Thanks Bill. Yes, I have studied op amps. I also appreciate why the diff amp needs to operate at is Q point in order to prevent it going into saturation or cut-off, and I'm possibly getting confused, but just wanted to understand why the current gets balanced between the 2 transistors.

I have heard one explanation which uses the analogy of the transistors acting like variable resistors, and this makes some sense - ie. if these resistors are in parallel then current flow is going to be balanced between them depending on their resistance ratio. But this doesn't seem to explain what actually happens inside the transistors?

So when a slight increase in voltage is applied at the input of Q1, increasing the current through Q1, which presumably raises the voltage slightly on Q1's emitter, what happens at Q2 to cause it to reduce it's current flow?

I think I'm missing something obvious here - but not sure what. Sorry if I seem to be repeating myself, and I do appreciate what you've said so far - it has been very helpful.

12. ### t_n_k AAC Fanatic!

Mar 6, 2009
5,448
784
For your posted circuit one might reasonably assume for the sake of understanding that transistors Q1 & Q2 are perfectly matched.

After some algebraic manipulations one can then show, for the small signal case that

Δib2=-[RE/(RE+re)]*Δib1

where
Δ is a change
ib1 is Q1 base current
ib2 is Q2 base current
re is the dynamic emitter resistance
RE is the added common emitter leg resistor

If RE>>re then

Δib2=-Δib1
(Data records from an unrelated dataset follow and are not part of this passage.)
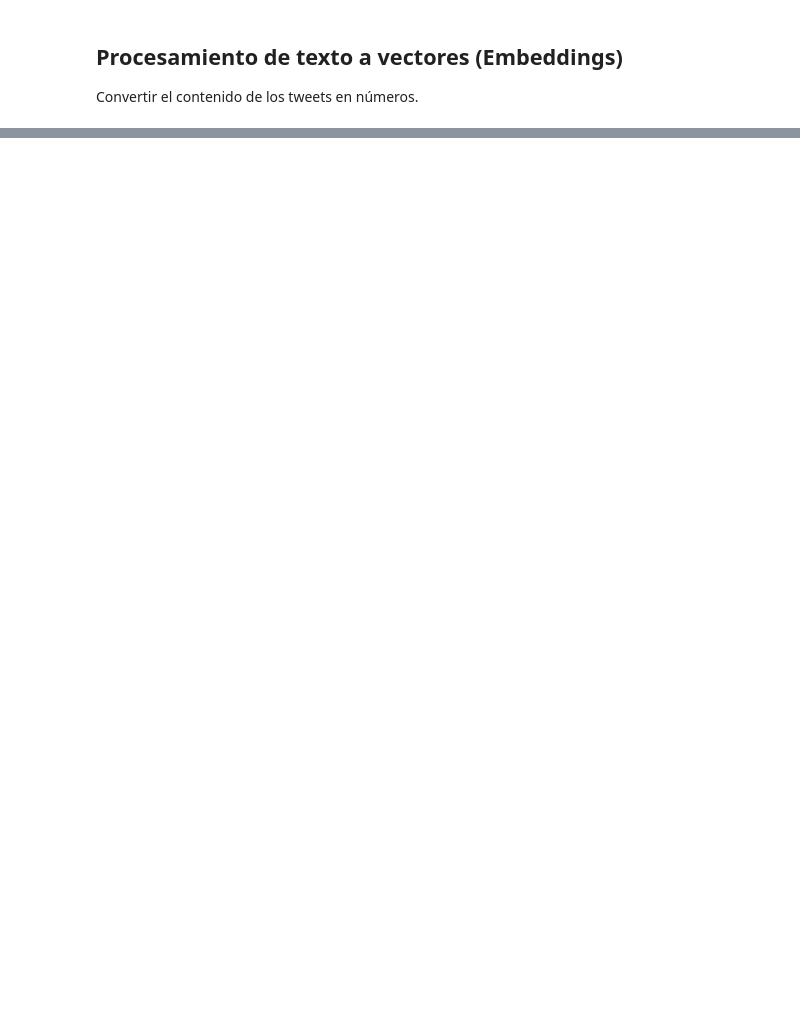
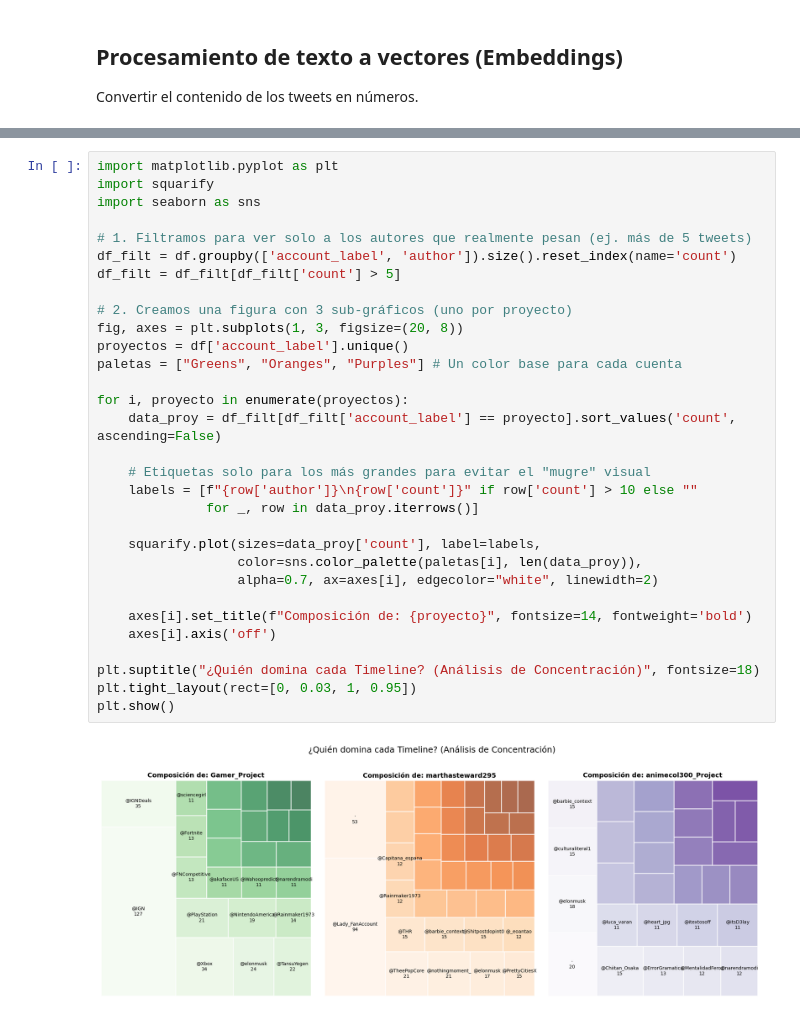
Before and after one commit to nelsonjcelisc/analitica_redes_sociales, a Jupyter notebook: notebooks/instalación.ipynb, the cells around one changed output, grey strips where cells are left out. Cells and saved outputs as stored; diff of their text form; blank space fills up the shorter version.

```diff
--- a/notebooks/instalación.ipynb
+++ b/notebooks/instalación.ipynb
@@ -278,0 +279,33 @@ plt.show()
+# %%
+import matplotlib.pyplot as plt
+import squarify
+import seaborn as sns
+
+# 1. Filtramos para ver solo a los autores que realmente pesan (ej. más de 5 tweets)
+df_filt = df.groupby(['account_label', 'author']).size().reset_index(name='count')
+df_filt = df_filt[df_filt['count'] > 5]
+
+# 2. Creamos una figura con 3 sub-gráficos (uno por proyecto)
+fig, axes = plt.subplots(1, 3, figsize=(20, 8))
+proyectos = df['account_label'].unique()
+paletas = ["Greens", "Oranges", "Purples"] # Un color base para cada cuenta
+
+for i, proyecto in enumerate(proyectos):
+    data_proy = df_filt[df_filt['account_label'] == proyecto].sort_values('count', ascending=False)
+
+    # Etiquetas solo para los más grandes para evitar el "mugre" visual
+    labels = [f"{row['author']}\n{row['count']}" if row['count'] > 10 else ""
+              for _, row in data_proy.iterrows()]
+
+    squarify.plot(sizes=data_proy['count'], label=labels,
+                  color=sns.color_palette(paletas[i], len(data_proy)),
+                  alpha=0.7, ax=axes[i], edgecolor="white", linewidth=2)
+
+    axes[i].set_title(f"Composición de: {proyecto}", fontsize=14, fontweight='bold')
+    axes[i].axis('off')
+
+plt.suptitle("¿Quién domina cada Timeline? (Análisis de Concentración)", fontsize=18)
+plt.tight_layout(rect=[0, 0.03, 1, 0.95])
+plt.show()
+# %% [output]
+[figure, added]
```
Also changed, not shown: parts of 8 cells of this notebook.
In other words the feedback arrangement afforded with RE in place, ensures any change in either Q1 or Q2 base current is exactly matched by a change of equal magnitude but of opposite sign in the other transistor's base current.

A little thought on that score leads one to the conclusion that the total effective current flow in RE is the same over the linear operating range - with perfect matching of Q1 & Q2 still assumed.

If RE is replaced by a current source - with notionally infinite impedance - then it is easy to satisfy the requirement RE>>re.

Last edited: Feb 14, 2011
13. ### gerwiz Thread Starter New Member

Feb 11, 2011
8
0
Thanks. OK I see what the maths tells me about the relationship between ib1 and ib2, but in the small signal case, how does the emitter feedback work in terms of a rise of voltage and current at Q1's emitter? Does Q2 drive less current because the voltage at the common emitter has risen?

I'm sorry if this sounds like a very basic question, but just trying to clarify the operation in my head!

14. ### t_n_k AAC Fanatic!

Mar 6, 2009
5,448
784
In practice, yes that's what will happen. The rise only needs to be relatively small to produce the change. For instance, a modest change of ~100mV in the effective VBE for Q2 might produce a full swing in the output voltage at the collector.

gerwiz likes this.
15. ### gerwiz Thread Starter New Member

Feb 11, 2011
8
0
Great - all is now clear - many thanks.